It’s not as simple as better snacks in the break room, more bean bag chairs, a weekly dry cleaning service, or company swag.
If it were that easy, we wouldn’t be witnessing this much workplace churn. The truth is, in a world where many companies are implementing remote or hybrid work policies, the perks that employees covet – and the factors that keep employees engaged – are shifting.
Recently, the Wall Street Journal spoke to a group of management experts to learn ways for companies to reinvent their compensation and management practices in order to improve employees’ tenures.
Below are some key themes to consider.
Emphasis On Soft Skills

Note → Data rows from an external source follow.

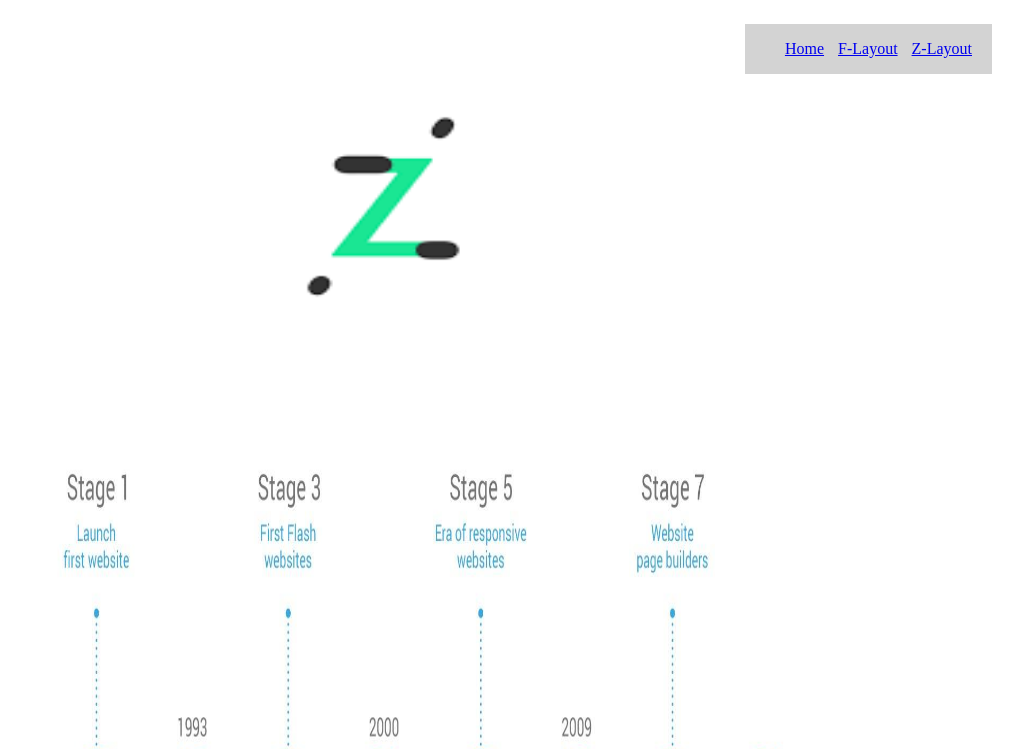
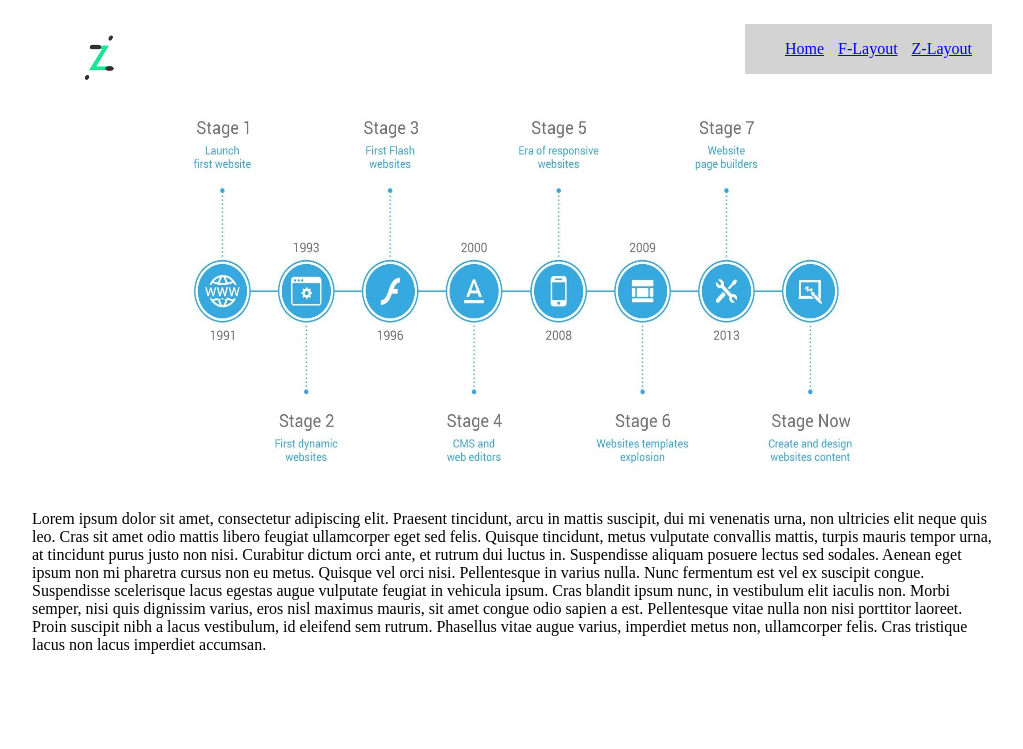
Before and after one commit to pp733/internet-history-601, a plain HTML site: page public_html/z-layout.html in a window 1280 px wide. Shown: the top 749 px of the page, without its empty margins (128-1151 px from the left). Drawn offline with Linux system fonts and the light colour scheme.

Commit message:
Fixed z layout picture

```diff
--- a/public_html/z-layout.html
+++ b/public_html/z-layout.html
@@ -10,9 +10,7 @@
     <div id="wrapper">
 
         <div id="logo">
-            <img src="images/zlayout.png" style=
-                 "width: 700px;
-                 height: 400px;"
+            <img src="images/zlayout.png"
             />
         </div>
         <menu id="primaryLinks">
@@ -23,7 +21,7 @@
         </menu>
 
 
-            <img id="Image" src="images/z.jpg"/>
+            <img id="Image" src="images/z.jpg" style="height: 400px; width: 700px;"/>
 
 
         <article id="primaryContent">
```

Making people feel part of a team takes on added importance in a work environment where people don’t often see their coworkers face-to-face.
Consequently, transactional managers are going to struggle when dealing with remote workers compared to their counterparts who excel at building rapport with their colleagues and direct reports.
Upskilling Experienced Employees
Employee development and upskilling is a popular way for companies to engage their staff and grow their capabilities.
This makes sense for inexperienced hires, but don’t discount the value in providing these same resources to employees in the later stages of their careers. Mature workers also crave new challenges and often get pigeon-holed in their roles. Offering them continuous learning opportunities could unlock their potential, and smart companies with this type of “gray-collar” strategy will reap the rewards.
Open vacation policies and even more traditional PTO plans don’t actually prevent employees from receiving emails while they’re gone. Rather, employees just have a pile of messages in their inbox awaiting them upon their return to work.
Nothing relaxing about that.
With employee burnout rising as the lines between work and home blur, people want to be able to shut it down on holiday without the anxiety of missing critical work alerts.
A great way for companies to give employees this peace of mind is by designating specific periods of time where all staff take time off simultaneously. These structured vacations can go a long way.
The best way for employees to learn about company culture (and adapt to it) is not through orientation or reading a company HR handbook. It’s actually by witnessing workplace norms and learning what is tolerated, rewarded, and celebrated.
These opportunities are less frequent when employees visit the office sporadically. As a result, the onus is on leaders to organize more company-sponsored events. It makes sense that these all-hands get-togethers help lower employee attrition rates.
Interested in other ways to improve employee retention? Read this post about employee mentorship.